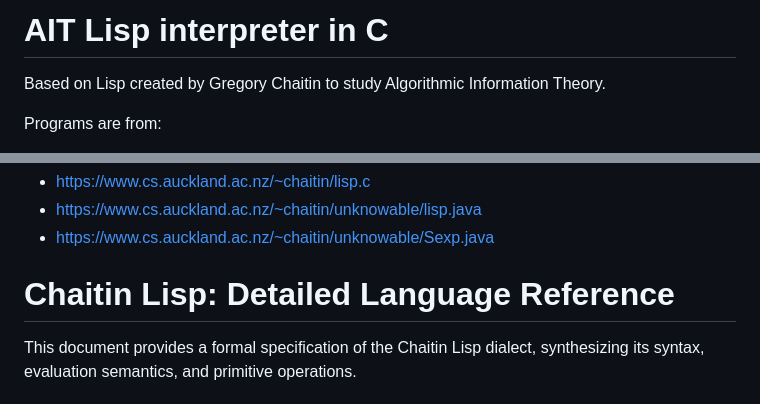
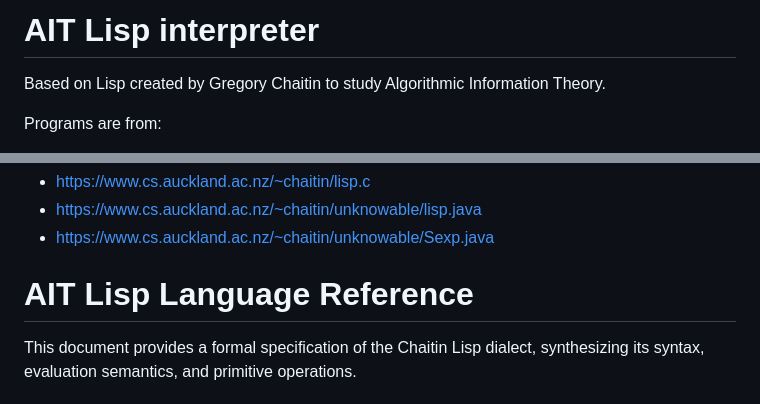
Before and after one commit to melvinzhang/ait-lisp, a Markdown page: README.md, 2 parts joined by grey strips. Rendered like a GitHub page.

Commit message:
use AIT Lisp for consistency

```diff
--- a/README.md
+++ b/README.md
@@ -1,4 +1,4 @@
-# AIT Lisp interpreter in C
+# AIT Lisp interpreter
 
 Based on Lisp created by Gregory Chaitin to study Algorithmic Information Theory.
 
@@ -12,7 +12,7 @@ Lisp interpreters are from:
 * https://www.cs.auckland.ac.nz/~chaitin/unknowable/lisp.java
 * https://www.cs.auckland.ac.nz/~chaitin/unknowable/Sexp.java
 
-# Chaitin Lisp: Detailed Language Reference
+# AIT Lisp Language Reference
 
 This document provides a formal specification of the Chaitin Lisp dialect, synthesizing its syntax, evaluation semantics, and primitive operations.
 
```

———

▸ Requirement
Print the data above exactly, minus pictures.

▸ Answer to this problem
Before and after one commit to melvinzhang/ait-lisp, a Markdown page: README.md, 2 parts joined by grey strips. Rendered like a GitHub page.

Commit message:
use AIT Lisp for consistency

```diff
--- a/README.md
+++ b/README.md
@@ -1,4 +1,4 @@
-# AIT Lisp interpreter in C
+# AIT Lisp interpreter
 
 Based on Lisp created by Gregory Chaitin to study Algorithmic Information Theory.
 
@@ -12,7 +12,7 @@ Lisp interpreters are from:
 * https://www.cs.auckland.ac.nz/~chaitin/unknowable/lisp.java
 * https://www.cs.auckland.ac.nz/~chaitin/unknowable/Sexp.java
 
-# Chaitin Lisp: Detailed Language Reference
+# AIT Lisp Language Reference
 
 This document provides a formal specification of the Chaitin Lisp dialect, synthesizing its syntax, evaluation semantics, and primitive operations.
 
```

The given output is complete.